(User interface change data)
++++

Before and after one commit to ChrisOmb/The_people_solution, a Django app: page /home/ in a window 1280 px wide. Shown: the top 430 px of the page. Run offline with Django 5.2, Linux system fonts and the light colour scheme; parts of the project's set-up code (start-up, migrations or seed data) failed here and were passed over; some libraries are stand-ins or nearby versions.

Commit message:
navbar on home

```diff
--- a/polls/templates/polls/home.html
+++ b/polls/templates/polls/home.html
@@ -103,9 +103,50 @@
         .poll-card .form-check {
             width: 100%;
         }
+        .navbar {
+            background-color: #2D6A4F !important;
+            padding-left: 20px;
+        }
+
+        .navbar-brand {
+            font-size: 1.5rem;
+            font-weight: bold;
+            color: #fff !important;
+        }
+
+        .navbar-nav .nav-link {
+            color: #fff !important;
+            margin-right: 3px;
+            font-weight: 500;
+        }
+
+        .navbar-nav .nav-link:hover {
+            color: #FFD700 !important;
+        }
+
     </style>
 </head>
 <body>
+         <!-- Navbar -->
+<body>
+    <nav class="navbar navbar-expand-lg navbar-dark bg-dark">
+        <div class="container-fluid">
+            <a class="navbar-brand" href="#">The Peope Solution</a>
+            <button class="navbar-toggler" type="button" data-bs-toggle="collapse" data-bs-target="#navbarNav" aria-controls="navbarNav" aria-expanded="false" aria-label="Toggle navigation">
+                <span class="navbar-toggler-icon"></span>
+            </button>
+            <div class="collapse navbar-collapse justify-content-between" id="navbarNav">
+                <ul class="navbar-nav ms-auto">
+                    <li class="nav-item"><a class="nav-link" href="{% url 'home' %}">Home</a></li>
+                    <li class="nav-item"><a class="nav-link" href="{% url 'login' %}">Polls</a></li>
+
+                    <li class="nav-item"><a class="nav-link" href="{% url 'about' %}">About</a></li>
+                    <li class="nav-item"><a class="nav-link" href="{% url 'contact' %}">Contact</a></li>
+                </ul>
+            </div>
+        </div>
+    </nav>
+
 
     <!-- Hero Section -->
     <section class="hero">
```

++++

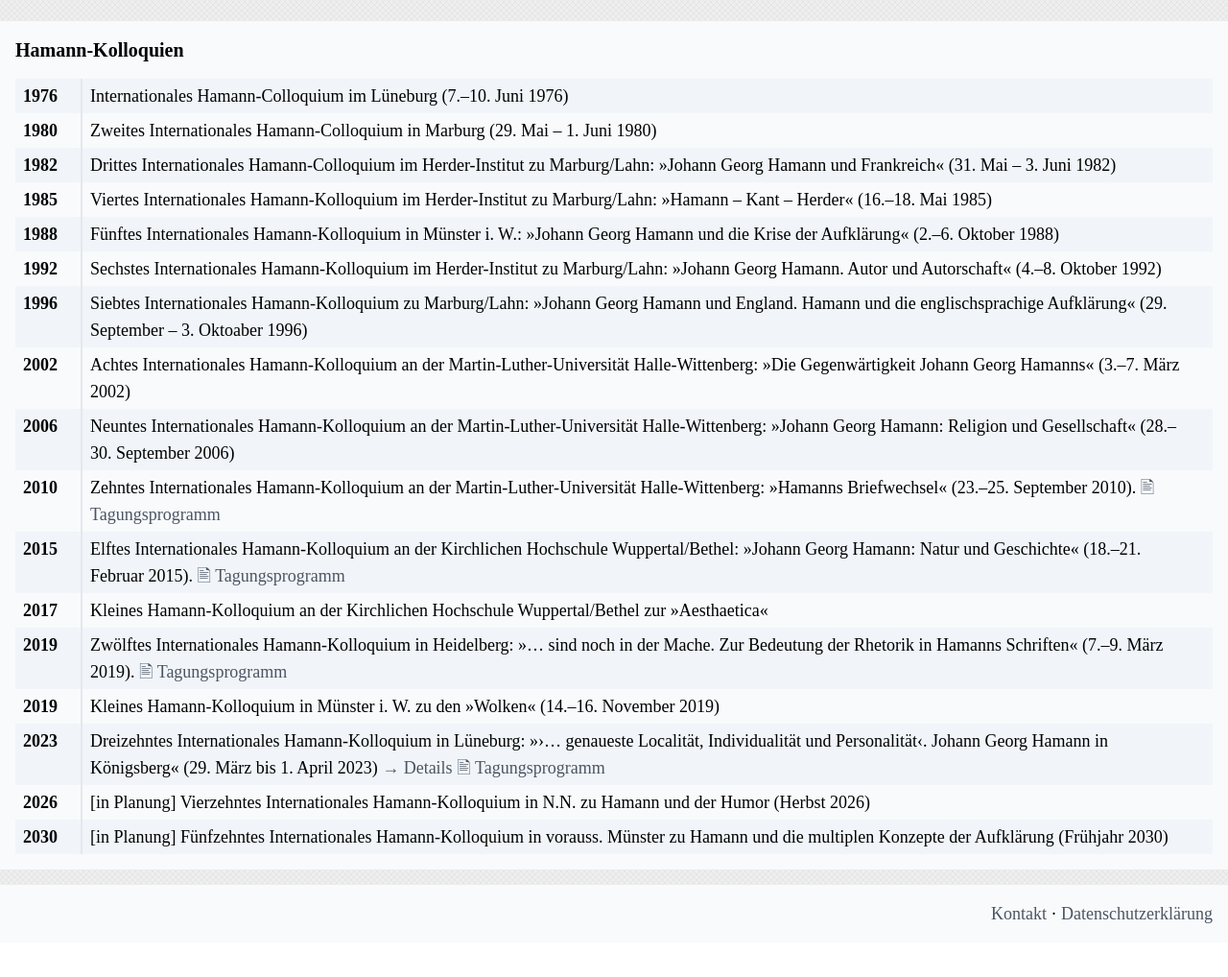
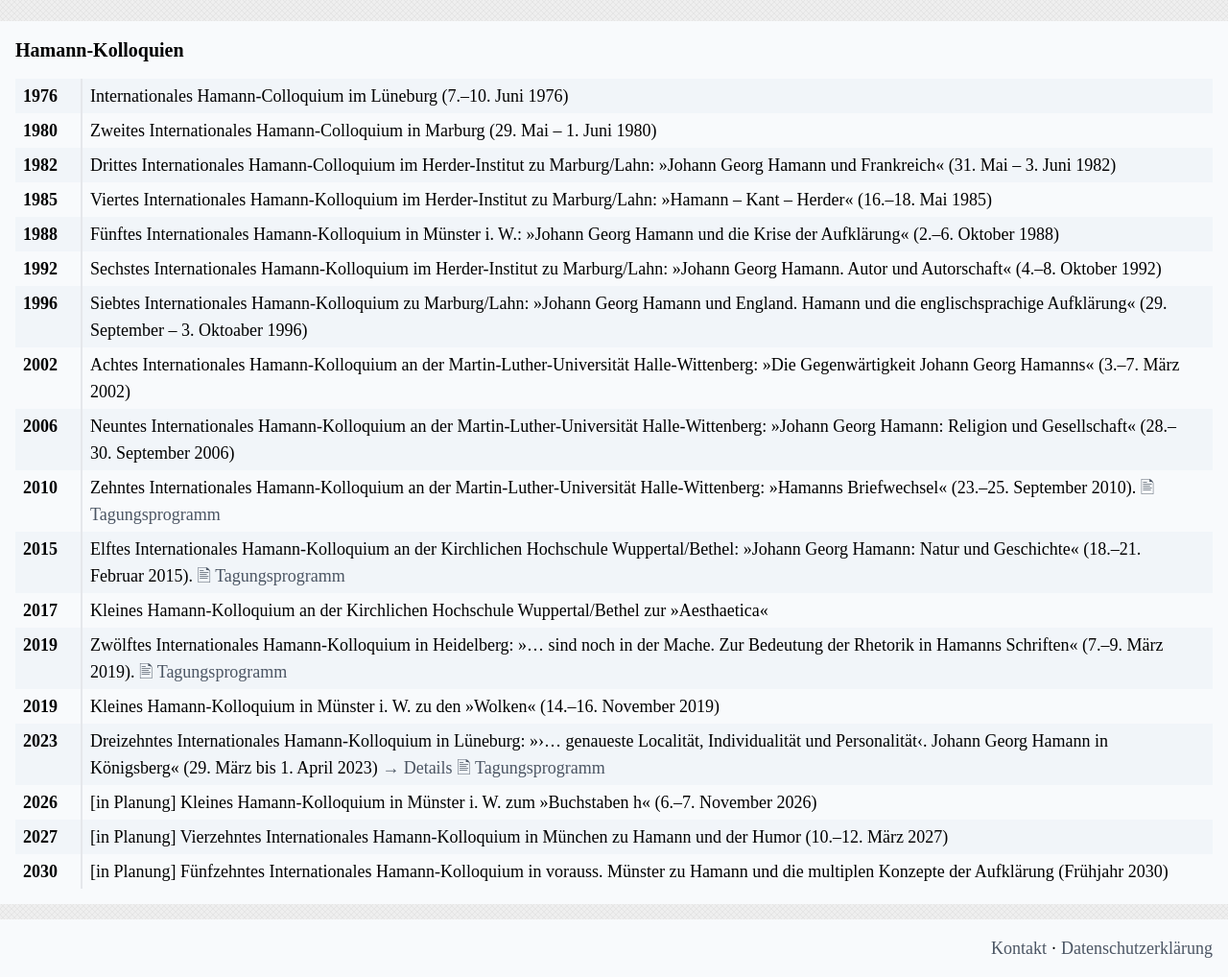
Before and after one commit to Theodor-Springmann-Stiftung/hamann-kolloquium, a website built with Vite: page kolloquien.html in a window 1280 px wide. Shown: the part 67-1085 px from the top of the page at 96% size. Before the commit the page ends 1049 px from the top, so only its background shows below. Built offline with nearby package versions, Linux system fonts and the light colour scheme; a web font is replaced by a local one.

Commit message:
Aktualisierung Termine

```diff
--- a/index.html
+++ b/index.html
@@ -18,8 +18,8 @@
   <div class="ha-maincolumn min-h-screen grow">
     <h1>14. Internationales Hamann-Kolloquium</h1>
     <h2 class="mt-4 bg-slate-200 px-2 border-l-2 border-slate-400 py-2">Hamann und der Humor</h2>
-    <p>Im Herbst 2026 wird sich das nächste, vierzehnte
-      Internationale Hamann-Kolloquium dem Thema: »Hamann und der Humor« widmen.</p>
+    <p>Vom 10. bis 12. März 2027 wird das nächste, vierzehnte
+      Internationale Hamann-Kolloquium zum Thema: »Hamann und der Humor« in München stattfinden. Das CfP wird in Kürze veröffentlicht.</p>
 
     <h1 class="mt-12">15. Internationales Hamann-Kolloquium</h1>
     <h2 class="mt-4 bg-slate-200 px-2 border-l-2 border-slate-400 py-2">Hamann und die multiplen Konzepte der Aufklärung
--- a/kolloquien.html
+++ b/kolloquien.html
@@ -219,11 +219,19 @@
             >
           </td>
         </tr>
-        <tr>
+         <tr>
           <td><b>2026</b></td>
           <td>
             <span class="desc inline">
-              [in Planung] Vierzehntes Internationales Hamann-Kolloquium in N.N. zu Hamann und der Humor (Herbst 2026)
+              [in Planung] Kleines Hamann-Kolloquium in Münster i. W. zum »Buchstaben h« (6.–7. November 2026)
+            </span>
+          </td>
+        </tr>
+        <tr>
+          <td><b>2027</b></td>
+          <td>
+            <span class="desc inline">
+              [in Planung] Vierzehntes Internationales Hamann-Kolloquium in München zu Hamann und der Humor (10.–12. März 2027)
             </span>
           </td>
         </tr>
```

++++

(What is expected): Check each line of the data above for the string "link", and copy the ones that have it.

(Solution for this exercise):
+        .navbar-nav .nav-link {
+        .navbar-nav .nav-link:hover {
+                    <li class="nav-item"><a class="nav-link" href="{% url 'home' %}">Home</a></li>
+                    <li class="nav-item"><a class="nav-link" href="{% url 'login' %}">Polls</a></li>
+                    <li class="nav-item"><a class="nav-link" href="{% url 'about' %}">About</a></li>
+                    <li class="nav-item"><a class="nav-link" href="{% url 'contact' %}">Contact</a></li>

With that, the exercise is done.